Research Handbook on Electronic Commerce Law

Research Handbooks in Information Law

John A. Rothchild

The steady growth of internet commerce over the past twenty years has given rise to a host of new legal issues in a broad range of fields. This authoritative Research Handbook comprises chapters by leading scholars which will provide a solid foundation for newcomers to the subject and also offer exciting new insights that will further the understanding of e-commerce experts. Key topics covered include: contracting, payments, intellectual property, extraterritorial enforcement, alternative dispute resolution, social media, consumer protection, network neutrality, online gambling, domain name governance, and privacy.

Chapter 3: Mobile payments and financial inclusion: Kenya, Brazil, and India as case studies

Jane K. Winn

Subjects: law - academic, commercial law, internet and technology law, law -professional, technology, media and telecommunications law


Although financial inclusion is now recognized as an essential element of any economic development strategy that includes poverty reduction, a majority of the world’s poor remain excluded from formal financial services. Since 2007, the Kenyan mobile payment scheme M-Pesa has captured world attention as a financial inclusion success story, although no other countries have been able to reproduce that success. This chapter considers the impact of the regulatory environment on mobile payments as a channel for delivering inclusive financial services using Kenya, Brazil, and India as case studies. While Kenya succeeded in rapidly increasing financial inclusion, the Safaricom mobile network operator offering the M-Pesa service ended up controlling 99% of market for mobile payments, posing challenges for regulators and prospective competitors later trying to dislodge it from its dominant position. By contrast, Brazil made slow and steady progress toward achieving 99% financial inclusion among recipients of its Bolsa Familia social welfare program through incremental improvements in its legacy electronic payment systems and by creating a network of business correspondents for banks. Progress in India has been slower as a result of adopting a broad perspective on financial inclusion and pursuing multiple initiatives simultaneously, but inclusive financial services in India may finally be poised to take off. Early attempts to regulate mobile payments and business correspondents erected regulatory and technological barriers to their adoption, but the new “payment bank” regulatory framework may finally have removed those barriers for good. In partnership with the banking industry and to promote competition, India has created an open, public platform for the clearing and settlement of electronic payments, and has begun using the new RuPay card network together with the new Aadhaar national identity scheme to deliver direct benefit transfers to the poor.

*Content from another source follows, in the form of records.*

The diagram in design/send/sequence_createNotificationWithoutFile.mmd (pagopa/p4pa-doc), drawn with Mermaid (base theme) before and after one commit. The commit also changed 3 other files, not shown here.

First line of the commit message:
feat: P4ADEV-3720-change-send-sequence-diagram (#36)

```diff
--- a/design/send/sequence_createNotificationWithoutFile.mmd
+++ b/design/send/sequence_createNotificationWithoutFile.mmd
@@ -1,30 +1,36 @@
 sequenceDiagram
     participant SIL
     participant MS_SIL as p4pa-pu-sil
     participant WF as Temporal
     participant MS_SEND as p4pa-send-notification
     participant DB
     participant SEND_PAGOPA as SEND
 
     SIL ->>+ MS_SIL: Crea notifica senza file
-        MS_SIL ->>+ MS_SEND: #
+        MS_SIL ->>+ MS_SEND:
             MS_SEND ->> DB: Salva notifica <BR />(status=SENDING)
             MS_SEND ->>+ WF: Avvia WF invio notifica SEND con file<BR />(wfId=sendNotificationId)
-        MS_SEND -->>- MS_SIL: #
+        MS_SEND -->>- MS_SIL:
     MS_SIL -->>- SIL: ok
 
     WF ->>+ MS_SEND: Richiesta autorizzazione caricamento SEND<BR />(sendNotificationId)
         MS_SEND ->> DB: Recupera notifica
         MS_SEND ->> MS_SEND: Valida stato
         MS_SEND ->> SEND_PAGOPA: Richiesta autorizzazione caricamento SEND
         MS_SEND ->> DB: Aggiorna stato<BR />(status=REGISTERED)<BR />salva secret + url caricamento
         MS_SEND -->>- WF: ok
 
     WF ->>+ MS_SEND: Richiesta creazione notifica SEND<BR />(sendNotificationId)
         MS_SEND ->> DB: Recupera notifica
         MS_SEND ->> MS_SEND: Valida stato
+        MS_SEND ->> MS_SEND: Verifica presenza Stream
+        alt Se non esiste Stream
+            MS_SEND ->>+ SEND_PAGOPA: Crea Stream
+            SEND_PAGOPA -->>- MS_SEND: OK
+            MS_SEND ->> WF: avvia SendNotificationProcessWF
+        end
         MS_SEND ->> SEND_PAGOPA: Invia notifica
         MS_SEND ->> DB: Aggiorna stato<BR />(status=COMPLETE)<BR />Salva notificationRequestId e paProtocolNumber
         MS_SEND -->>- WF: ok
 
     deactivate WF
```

You are not authenticated to view the full text of this chapter or article.

Elgaronline requires a subscription or purchase to access the full text of books or journals. Please login through your library system or with your personal username and password on the homepage.

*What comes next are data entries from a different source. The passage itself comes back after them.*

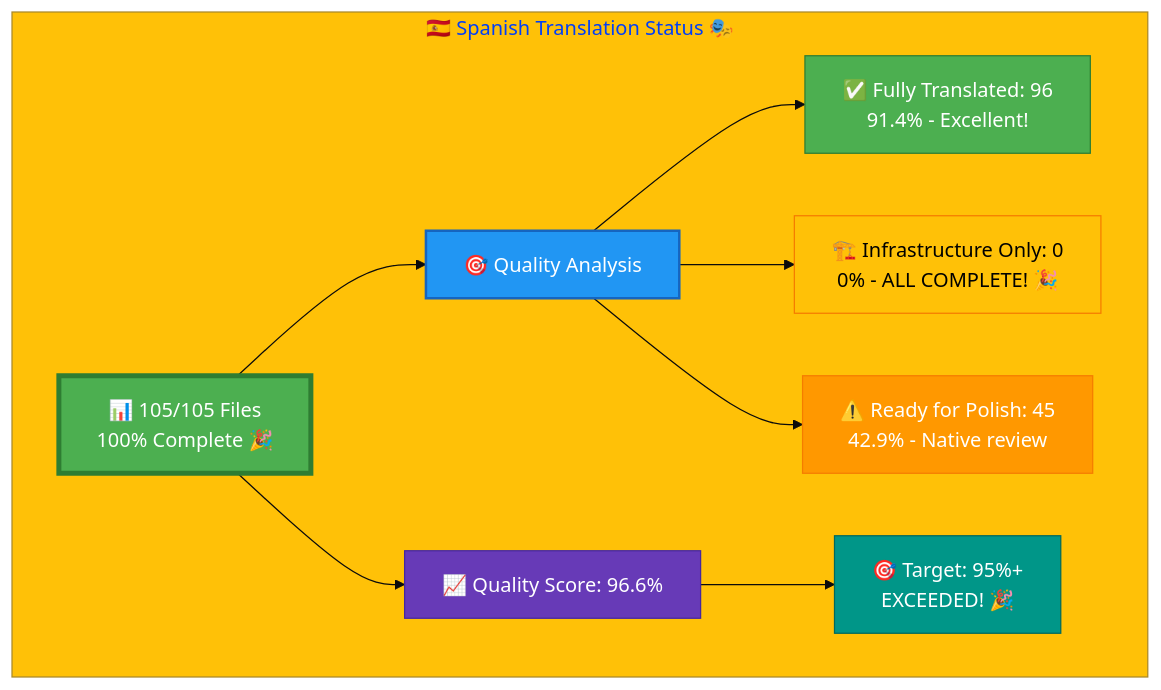
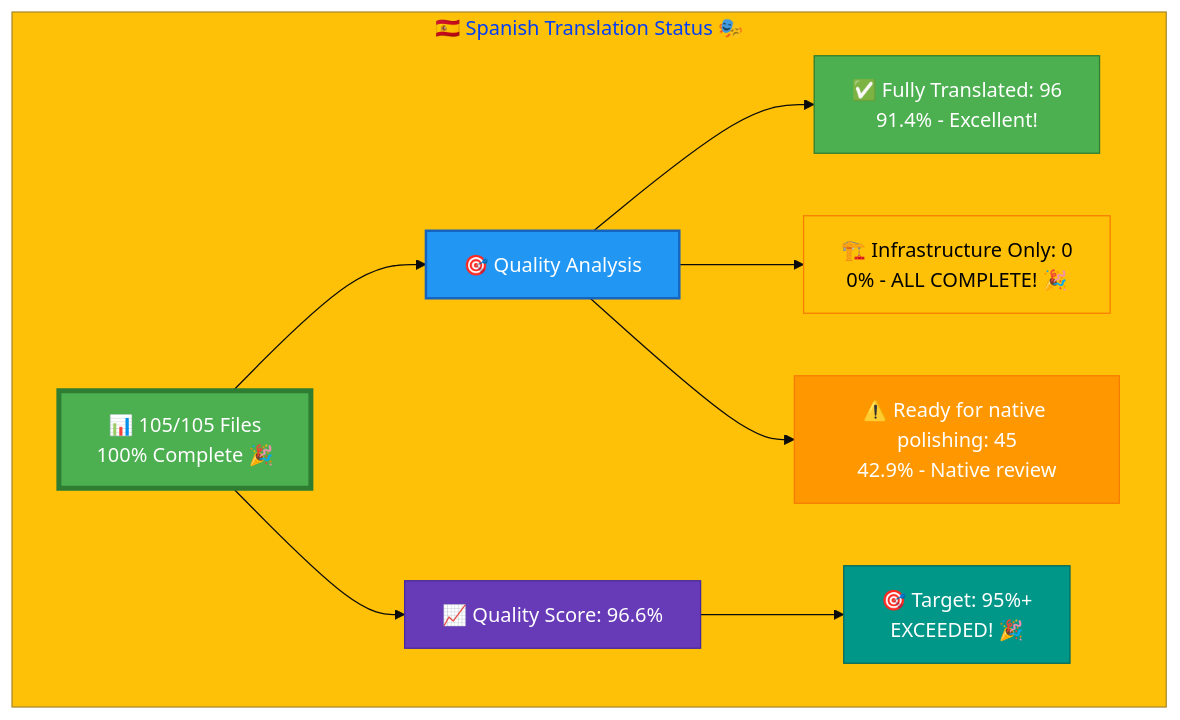
Before and after one commit to Hack23/homepage: the diagram in Spanish-Translation-Status.md, drawn with Mermaid. The commit also changed other lines of this file and 9 other files, not shown here.

````diff
--- a/Spanish-Translation-Status.md
+++ b/Spanish-Translation-Status.md
@@ -13,23 +13,23 @@
 ```mermaid
 %%{init: {'theme':'base', 'themeVariables': {'primaryColor':'#4CAF50','secondaryColor':'#2196F3','tertiaryColor':'#FFC107','fontSize':'16px'}}}%%
 graph TB
     subgraph "🇪🇸 Spanish Translation Status 🎭"
         A["📊 105/105 Files<br/>100% Complete 🎉"]
         
         A --> B["🎯 Quality Analysis"]
         B --> C["✅ Fully Translated: 96<br/>91.4% - Excellent!"]
         B --> D["🏗️ Infrastructure Only: 0<br/>0% - ALL COMPLETE! 🎉"]
-        B --> E["⚠️ Ready for Polish: 45<br/>42.9% - Native review"]
+        B --> E["⚠️ Ready for native polishing: 45<br/>42.9% - Native review"]
         
         A --> G["📈 Quality Score: 96.6%"]
         G --> H["🎯 Target: 95%+<br/>EXCEEDED! 🎉"]
         
         style A fill:#4CAF50,stroke:#2E7D32,color:#fff,stroke-width:4px
         style B fill:#2196F3,stroke:#1565C0,color:#fff,stroke-width:2px
         style C fill:#4CAF50,stroke:#2E7D32,color:#fff
         style D fill:#FFC107,stroke:#F57C00,color:#000
         style E fill:#FF9800,stroke:#F57C00,color:#fff
         style G fill:#673AB7,stroke:#4527A0,color:#fff
         style H fill:#009688,stroke:#00695C,color:#fff
     end
 ```
````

Non-subscribers can freely search the site, view abstracts/ extracts and download selected front matter and introductory chapters for personal use.

Your library may not have purchased all subject areas. If you are authenticated and think you should have access to this title, please contact your librarian.

Further information